Kristin Casper, Greenpeace Clean Energy Now!
Friday, 2 Aug 2002
SAN FRANCISCO, Calif.
Thursday nights are the start of my weekend. I kick them off with salsa dancing at Club Cocomo, an island-like oasis tucked away in the industrial sector of San Francisco. The club is very close to the Greenpeace office, making it all too convenient. I like to tell myself that staying up till 2 a.m. is actually enhancing my career: I get to learn Spanish and meet lots of bands that want Greenpeace to power their concerts with the Rolling Sunlight, our solar demonstration truck.
Last night was a long one, but J.P., a policy analyst and my Clean Energy Now! buddy, is back from a trip to San Diego and Mexicali, and he always improves my mood. I get overwhelmed when I am alone in the office, and his presence lightens up the vibe (and the workload).
J.P.’s trip was hot, in every sense of the word. He drove around the Southern California desert visiting a Native American reservation, concerned residents in Mexicali, and activists in San Diego. Greenpeace is building a coalition to oppose Sempra Energy’s development of a “Dirty Energy Export Zone” in northern Mexico to feed Californians’ undying thirst for power. Through the zone, Sempra would essentially export to Mexico the pollution problems and global warming liabilities created by California’s profligate energy consumption. (For more information, check out our website.) This kind of hypocrisy will create a negative relationship that the U.S. does not need to have with its closest neighbor.

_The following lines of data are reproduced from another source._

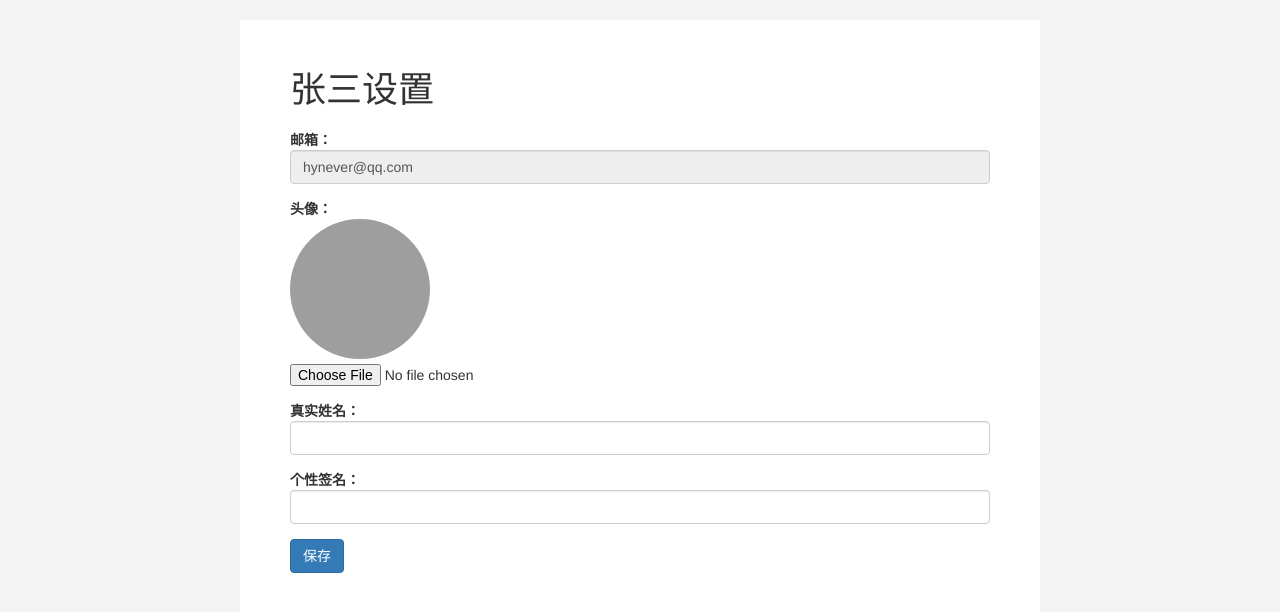
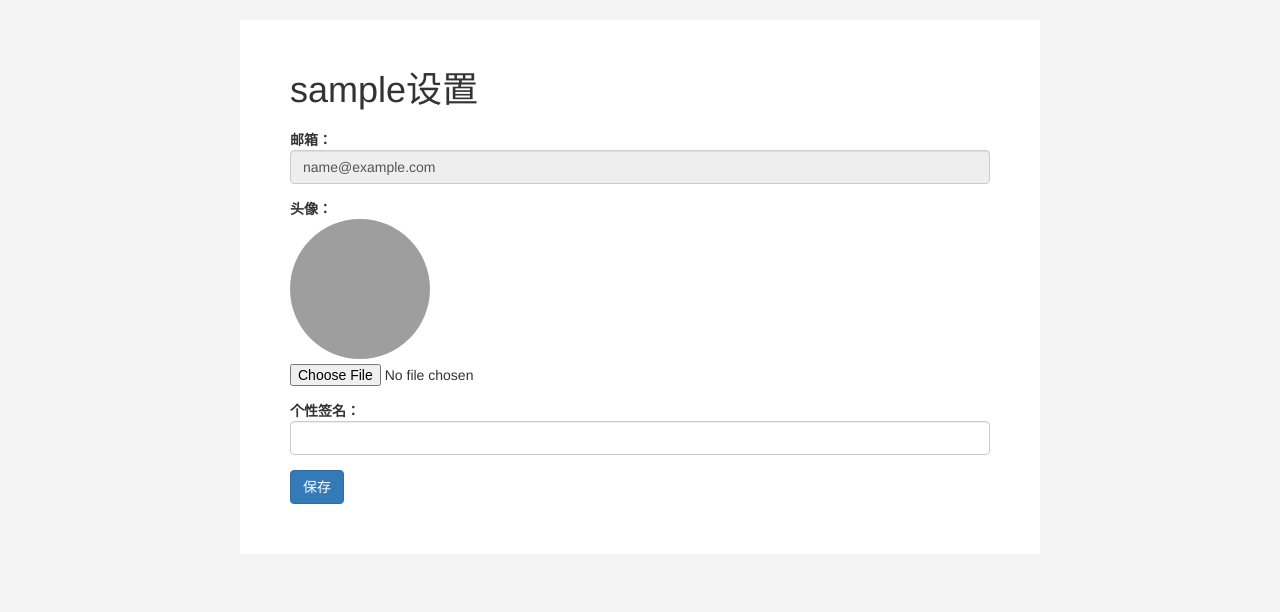
Before and after one commit to shiqianlong/bbs, a Flask app: page /setting in a window 1280 px wide. Shown: the part 52-664 px from the top of the page. Run offline with Flask 2, Linux system fonts and the light colour scheme; the visitor is signed in with stand-in values (Sample User, id 1); data comes from the database, SQL or seed files in the repository; some libraries are stand-ins or nearby versions; grey boxes are pictures that could not be loaded.

Commit message:
设置页面数据展示

```diff
--- a/templates/front/setting.html
+++ b/templates/front/setting.html
@@ -27,12 +27,12 @@
 
 {% block body %}
     <div class="setting-group">
-        <h1>张三设置</h1>
+        <h1>{{ user.username }}设置</h1>
         <div style="height: 20px;"></div>
         <form>
             <div class="form-group">
                 <label for="exampleInputEmail1">邮箱：</label>
-                <input type="email" class="form-control" value="hynever@qq.com" readonly>
+                <input type="email" class="form-control" value="{{ user.email }}" readonly>
             </div>
             <div class="form-group">
                 <label>头像：</label>
@@ -42,12 +42,8 @@
                 </div>
             </div>
             <div class="form-group">
-                <label for="exampleInputPassword1">真实姓名：</label>
-                <input type="text" class="form-control" id="realname-input" value="">
-            </div>
-            <div class="form-group">
                 <label for="exampleInputPassword1">个性签名：</label>
-                <input type="text" class="form-control" id="signagure-input" value="">
+                <input type="text" class="form-control" id="signagure-input" value="{{ user.signature or '' }}">
             </div>
             <button type="submit" id="submit-btn" class="btn btn-primary">保存</button>
         </form>
```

Mateo Williford, Greenpeace.
Today, I’m meeting with J.P. and Ashby (Clean Energy Now’s spitfire outreach campaigner) to nail down plans for the Rolling Sunlight’s Southern California tour at the end of August. We hope that by powering gatherings of a Boys and Girls Club in San Diego, students in Tijuana, and activists in Mexicali, we can demonstrate that there are clean energy alternatives to Sempra’s scam. One of my favorite uses of Rolling Sunlight is to power the production of food, but J.P. and I disagree on the best solar snacks. I like solar fries, so we can say things like, “Sempra, don’t fry the planet.” But J.P., after experiencing the 120-degree heat in Southern California, is feeling partial to cold smoothies.

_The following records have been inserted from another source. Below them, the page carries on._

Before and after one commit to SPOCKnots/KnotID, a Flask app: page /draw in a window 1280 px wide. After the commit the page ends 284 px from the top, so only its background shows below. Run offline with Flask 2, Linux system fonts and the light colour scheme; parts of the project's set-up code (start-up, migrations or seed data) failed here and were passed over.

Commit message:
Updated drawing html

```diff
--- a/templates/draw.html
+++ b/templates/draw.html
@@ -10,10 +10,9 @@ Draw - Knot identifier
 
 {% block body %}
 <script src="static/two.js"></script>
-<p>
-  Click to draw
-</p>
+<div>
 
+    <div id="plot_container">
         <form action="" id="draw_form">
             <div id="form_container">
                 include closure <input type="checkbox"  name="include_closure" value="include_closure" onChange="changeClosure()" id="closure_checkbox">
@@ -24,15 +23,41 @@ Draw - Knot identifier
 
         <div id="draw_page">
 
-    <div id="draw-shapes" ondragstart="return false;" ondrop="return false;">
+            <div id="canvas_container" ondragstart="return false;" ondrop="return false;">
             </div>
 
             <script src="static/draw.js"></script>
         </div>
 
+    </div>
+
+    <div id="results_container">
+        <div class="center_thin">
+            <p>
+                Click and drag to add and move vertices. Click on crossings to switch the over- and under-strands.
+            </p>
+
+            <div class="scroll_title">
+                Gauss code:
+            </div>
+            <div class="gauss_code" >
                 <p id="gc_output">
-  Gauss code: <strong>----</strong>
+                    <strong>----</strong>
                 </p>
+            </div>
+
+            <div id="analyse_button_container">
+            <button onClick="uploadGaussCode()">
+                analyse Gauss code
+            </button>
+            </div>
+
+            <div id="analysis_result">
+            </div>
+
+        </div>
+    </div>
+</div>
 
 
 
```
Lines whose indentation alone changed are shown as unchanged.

When I get back to my desk, the red light on my phone is flashing. I check my messages and hear the excited voice of my youth activist amigo, Dan Jones of SustainUS. Dan works with a network of students and youth groups dedicated to sustainable development. They waged a bet with President Bush that the nation’s young people could collectively conserve 20,000 tons of carbon dioxide by July 31. The stakes: If the youth won, Bush would go to the World Summit on Sustainable Development, to be held in August and September in Johannesburg, South Africa. The youth won the bet, with an additional 1,800 tons to spare! With the numbers tallied, it is official: Bush must go to the summit.
The mission of SustainUS is to educate U.S. youth about the WSSD. The program started with a handful of people who were pumped up after an international youth conference in Sweden, and has grown into an extensive and well-organized force of young people empowered to hold youth and the government accountable for solving global warming. The bet with Bush is over, but if you are a youth, you can still get involved in the network by checking out the SustainUS website.
Guadalupe, a student at UC-Berkeley and our incredibly efficient and effective intern, is gone for the day, but I have to get in touch her about this weekend’s Aloha Festival in the Presidio in San Francisco. She is going to table with me on Saturday, but getting out there on public transportation with a box of T-shirts, table, banner, postcards, and the whole get-up is something of a logistical nightmare. Hopefully, she can meet the volunteers and me at the office tomorrow morning, so we can all carpool together. She is not going to like getting up that early on the weekend, but campaigning next to the ocean, under the Golden Gate Bridge, on a sunny Saturday is not such a bad job.
Want to join us tomorrow at the park or volunteer for the Clean Energy Now! campaign? Email me at email@example.com.
More stories in this series:
Sister Evelyn Mattern had two goals in mind as she stood vigil recently with a Protestant colleague in a gas mask, singing, “This Air is My Air!” at the North Carolina statehouse. Her short-term aim was to lend support to …
“Do it in the dark!” That’s the rallying cry at Tufts University in Medford, Mass., where an ambitious campaign is under way to cut greenhouse gases. Sure, climate change activism — conserving energy, using renewable fuels, and constructing eco-friendly buildings …
As the epidemic of accounting scandals continues to spread and the term Corporate Responsibility rings with the oppressive severity of an 11th Commandment, it’s nice to catch a little glimpse of the brighter side: A growing number of U.S. companies …
Get Grist in your inbox